The traditional and recommended data pipeline for deep learning involves pre-processing the data on CPU (data augmentation, cropping, etc), then loading small batches of pre-processed data on the GPU. There are several good reasons for this:

  • The datasets are often huge and cannot fit on the GPU memory.
  • The networks are big and the memory transfer overhead is negligible compared to the network computations.

However this does not always apply. If the dataset is small enough to fit on the GPU memory or the network computation time is of the same order as the memory transfer overhead, we start to think about doing the pre-processing directly on GPU.

CPU / GPU pipeline Pre-processing on CPU, training on GPU and idle times (figure from Tensorflow documentation)

Some context on our use case: We want to train a network on 3D images that are too big to be fed directly to the network. Our current pipeline is to crop our big images on CPU before feeding the crops one by one to the network training on GPU. First, the extraction of crops turns out to be expensive on CPU (of same order of magnitude as our network computations) and easily parallelizable on a GPU. Second, this scheme involves many small CPU-GPU memory transfers (one per crop) which we would like to avoid, as it costs a lot of time. Instead we want to transfer a handful of big images on the GPU in one shot, crop them on the GPU and feed them to the network without going back to the CPU.

The cropping part involves writing our own custom CUDA kernel and integrating it in Tensorflow or PyTorch. We won't talk about this here. Let's focus on the data movement part.

To summarize what we want to achieve without the context details:

  1. Load a batch of data on CPU
  2. Transfer the batch to GPU
  3. For each image in that batch:
    1. Do some pre-processing on GPU, which outputs a batch of possibly unknown length (e.g. the number of crops might not be deterministic).
    2. Pin the data to the GPU (i.e. prevent it from going back to CPU).
    3. Use the pre-processed batch to do further computations on minibatches (such as training a network).

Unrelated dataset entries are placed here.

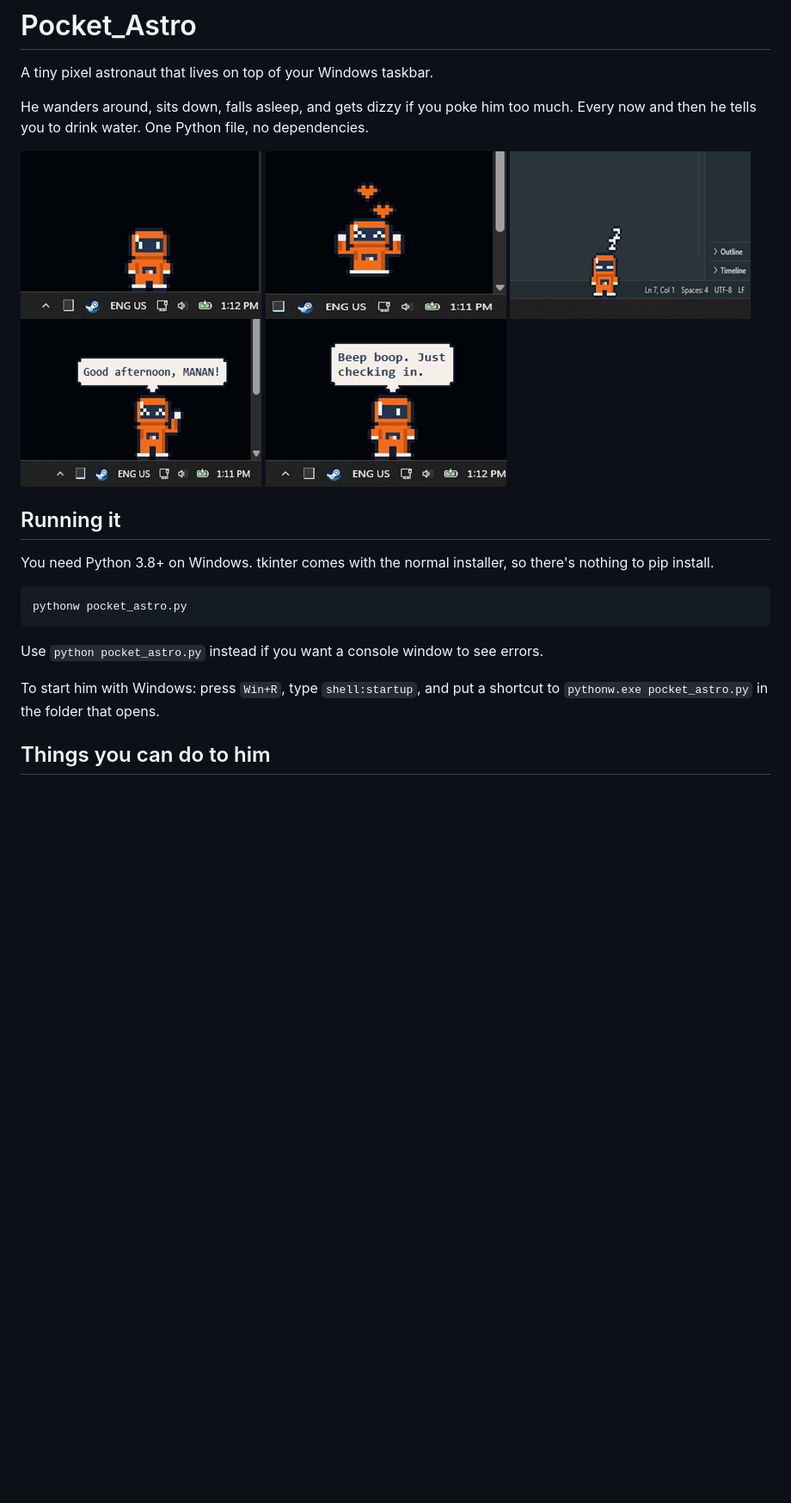
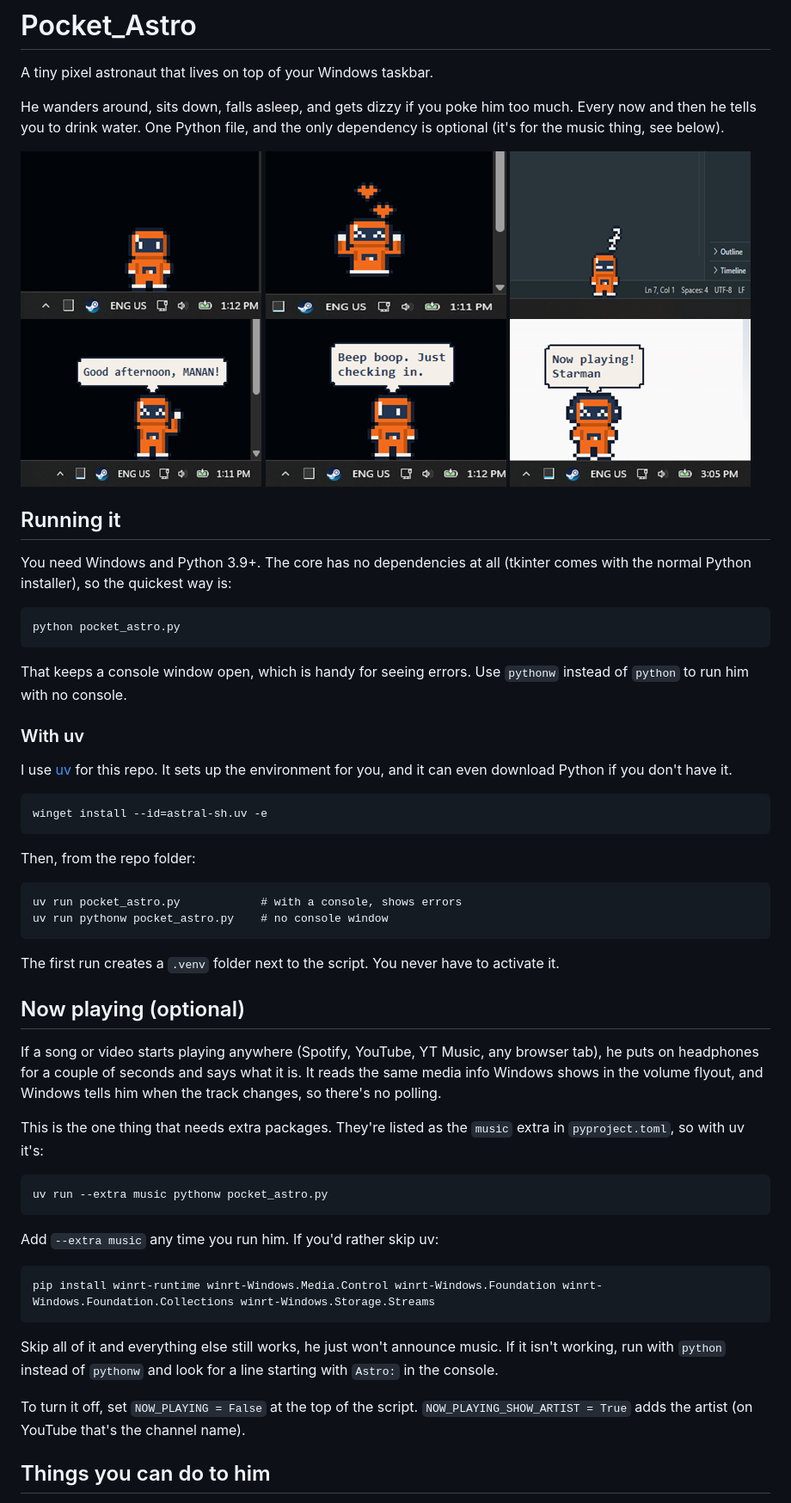
Before and after one commit to MananKateshiya/pocket_astro, a Markdown page: README.md, the part around one of its changes. Shown at 86% size. GitHub-like rendering; pictures changed too: assets/music.png (added); blank space fills up the shorter version.

Commit message:
Migrate to uv and added music announcements (optional)

````diff
--- a/README.md
+++ b/README.md
@@ -2,7 +2,7 @@
 
 A tiny pixel astronaut that lives on top of your Windows taskbar.
 
-He wanders around, sits down, falls asleep, and gets dizzy if you poke him too much. Every now and then he tells you to drink water. One Python file, no dependencies.
+He wanders around, sits down, falls asleep, and gets dizzy if you poke him too much. Every now and then he tells you to drink water. One Python file, and the only dependency is optional (it's for the music thing, see below).
 
 
 ![Idle Astro](assets/idle.png)
@@ -10,18 +10,54 @@ He wanders around, sits down, falls asleep, and gets dizzy if you poke him too m
 ![Sleepy Astro](assets/sleepy.png)
 ![Greeting Astro](assets/greet1.png)
 ![Chatty Astro](assets/greet2.png)
+![Music Astro](assets/music.png)
 
 ## Running it
 
-You need Python 3.8+ on Windows. tkinter comes with the normal installer, so there's nothing to pip install.
+You need Windows and Python 3.9+. The core has no dependencies at all (tkinter comes with the normal Python installer), so the quickest way is:
 
 ```
-pythonw pocket_astro.py
+python pocket_astro.py
 ```
 
-Use `python pocket_astro.py` instead if you want a console window to see errors.
+That keeps a console window open, which is handy for seeing errors. Use `pythonw` instead of `python` to run him with no console.
 
-To start him with Windows: press `Win+R`, type `shell:startup`, and put a shortcut to `pythonw.exe pocket_astro.py` in the folder that opens.
+### With uv
+
+I use [uv](https://docs.astral.sh/uv/) for this repo. It sets up the environment for you, and it can even download Python if you don't have it.
+
+```
+winget install --id=astral-sh.uv -e
+```
+
+Then, from the repo folder:
+
+```
+uv run pocket_astro.py            # with a console, shows errors
+uv run pythonw pocket_astro.py    # no console window
+```
+
+The first run creates a `.venv` folder next to the script. You never have to activate it.
+
+## Now playing (optional)
+
+If a song or video starts playing anywhere (Spotify, YouTube, YT Music, any browser tab), he puts on headphones for a couple of seconds and says what it is. It reads the same media info Windows shows in the volume flyout, and Windows tells him when the track changes, so there's no polling.
+
+This is the one thing that needs extra packages. They're listed as the `music` extra in `pyproject.toml`, so with uv it's:
+
+```
+uv run --extra music pythonw pocket_astro.py
+```
+
+Add `--extra music` any time you run him. If you'd rather skip uv:
+
+```
+pip install winrt-runtime winrt-Windows.Media.Control winrt-Windows.Foundation winrt-Windows.Foundation.Collections winrt-Windows.Storage.Streams
+```
+
+Skip all of it and everything else still works, he just won't announce music. If it isn't working, run with `python` instead of `pythonw` and look for a line starting with `Astro:` in the console.
+
+To turn it off, set `NOW_PLAYING = False` at the top of the script. `NOW_PLAYING_SHOW_ARTIST = True` adds the artist (on YouTube that's the channel name).
 
 ## Things you can do to him
 
````
Also changed, not shown: other parts of README.md (+16 -13 lines), 4 other files.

We will go over toy example for this pipeline using both Tensorflow and PyTorch.

Important warning If you work with more traditional 2D images you might want to use the recent DALI library from NVIDIA. It solves exactly this issue: pre-processing the data on GPU before feeding it to a deep learning framework. They have bindings to TensorFlow and PyTorch, too. In our case 3D images are not (yet) supported by DALI and no short-term implementation is planned, which explains why we have to tackle this 'by hand'.

In Tensorflow

It turns out to be surprisingly hard in Tensorflow. First, it is hard to determine whether a Tensorflow operation implementation is available for GPU. The only way is to check the Github repository and look for a CUDA kernel corresponding to the operation. Second, it turns out most pre-processing operations such as tf.train.batch are implemented on CPU. (Random sidenote: random operations such as tf.random_uniform or tf.random_crop also seem to be only available on CPU.) Of course, Tensorflow recommends that pre-processing takes place on CPU... What it means for us: we might do our pre-processing on GPU, but as soon as we try to batch it for the actual computation it will be sent back to CPU.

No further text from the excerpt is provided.